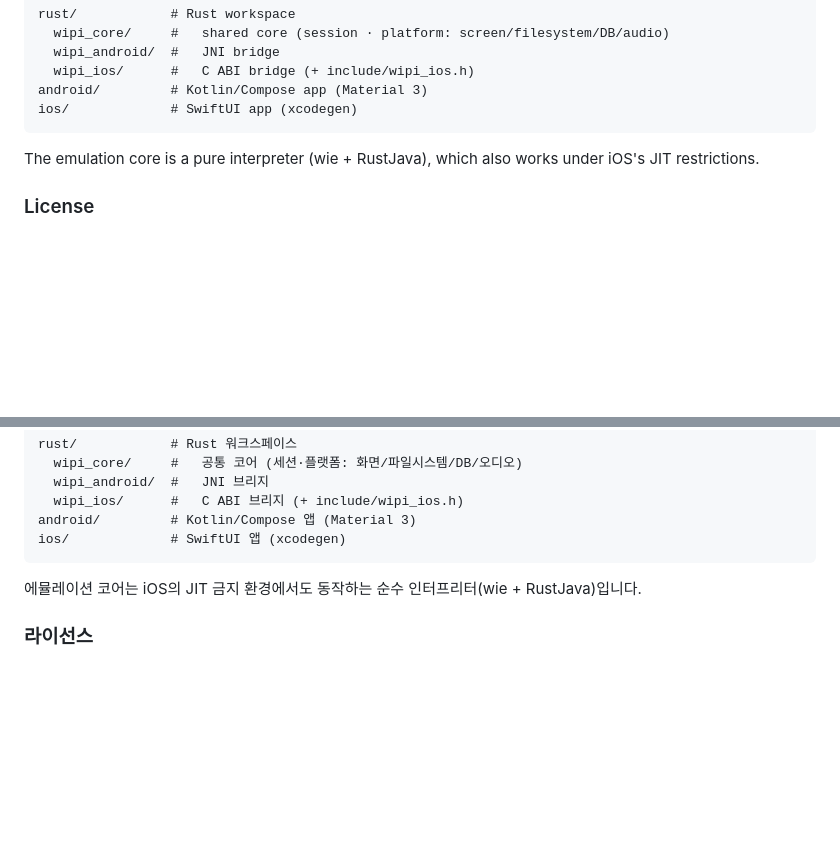
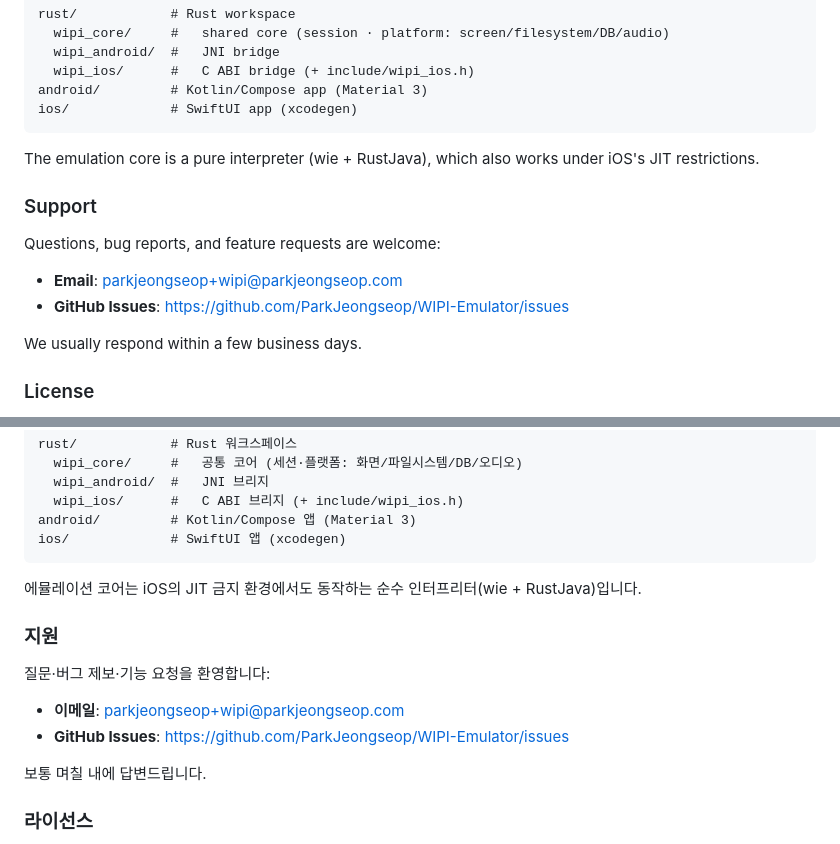
Before and after one commit to PARKJYNI/WIPI-Emulator, a Markdown page: README.md, 2 parts joined by grey strips. Drawn GitHub-style; blank space fills up the shorter version.

Commit message:
docs: add Support section (contact email + issue tracker)

```diff
--- a/README.md
+++ b/README.md
@@ -59,6 +59,15 @@ ios/             # SwiftUI app (xcodegen)
 
 The emulation core is a pure interpreter (wie + RustJava), which also works under iOS's JIT restrictions.
 
+### Support
+
+Questions, bug reports, and feature requests are welcome:
+
+- **Email**: parkjeongseop+wipi@parkjeongseop.com
+- **GitHub Issues**: <https://github.com/ParkJeongseop/WIPI-Emulator/issues>
+
+We usually respond within a few business days.
+
 ### License
 
 The code in this repository is MIT licensed. Notices for bundled open-source components
@@ -117,6 +126,15 @@ ios/             # SwiftUI 앱 (xcodegen)
 
 에뮬레이션 코어는 iOS의 JIT 금지 환경에서도 동작하는 순수 인터프리터(wie + RustJava)입니다.
 
+### 지원
+
+질문·버그 제보·기능 요청을 환영합니다:
+
+- **이메일**: parkjeongseop+wipi@parkjeongseop.com
+- **GitHub Issues**: <https://github.com/ParkJeongseop/WIPI-Emulator/issues>
+
+보통 며칠 내에 답변드립니다.
+
 ### 라이선스
 
 이 저장소의 코드는 MIT 라이선스입니다. 포함된 오픈소스 컴포넌트(wie, RustJava, smaf — Copyright 2020 Inseok Lee,
```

§ **Work instruction**:
The listing above needs to be output again exactly. Don't include the pictures.

§ **Response to the exercise**:
Before and after one commit to PARKJYNI/WIPI-Emulator, a Markdown page: README.md, 2 parts joined by grey strips. Drawn GitHub-style; blank space fills up the shorter version.

Commit message:
docs: add Support section (contact email + issue tracker)

```diff
--- a/README.md
+++ b/README.md
@@ -59,6 +59,15 @@ ios/             # SwiftUI app (xcodegen)
 
 The emulation core is a pure interpreter (wie + RustJava), which also works under iOS's JIT restrictions.
 
+### Support
+
+Questions, bug reports, and feature requests are welcome:
+
+- **Email**: parkjeongseop+wipi@parkjeongseop.com
+- **GitHub Issues**: <https://github.com/ParkJeongseop/WIPI-Emulator/issues>
+
+We usually respond within a few business days.
+
 ### License
 
 The code in this repository is MIT licensed. Notices for bundled open-source components
@@ -117,6 +126,15 @@ ios/             # SwiftUI 앱 (xcodegen)
 
 에뮬레이션 코어는 iOS의 JIT 금지 환경에서도 동작하는 순수 인터프리터(wie + RustJava)입니다.
 
+### 지원
+
+질문·버그 제보·기능 요청을 환영합니다:
+
+- **이메일**: parkjeongseop+wipi@parkjeongseop.com
+- **GitHub Issues**: <https://github.com/ParkJeongseop/WIPI-Emulator/issues>
+
+보통 며칠 내에 답변드립니다.
+
 ### 라이선스
 
 이 저장소의 코드는 MIT 라이선스입니다. 포함된 오픈소스 컴포넌트(wie, RustJava, smaf — Copyright 2020 Inseok Lee,
```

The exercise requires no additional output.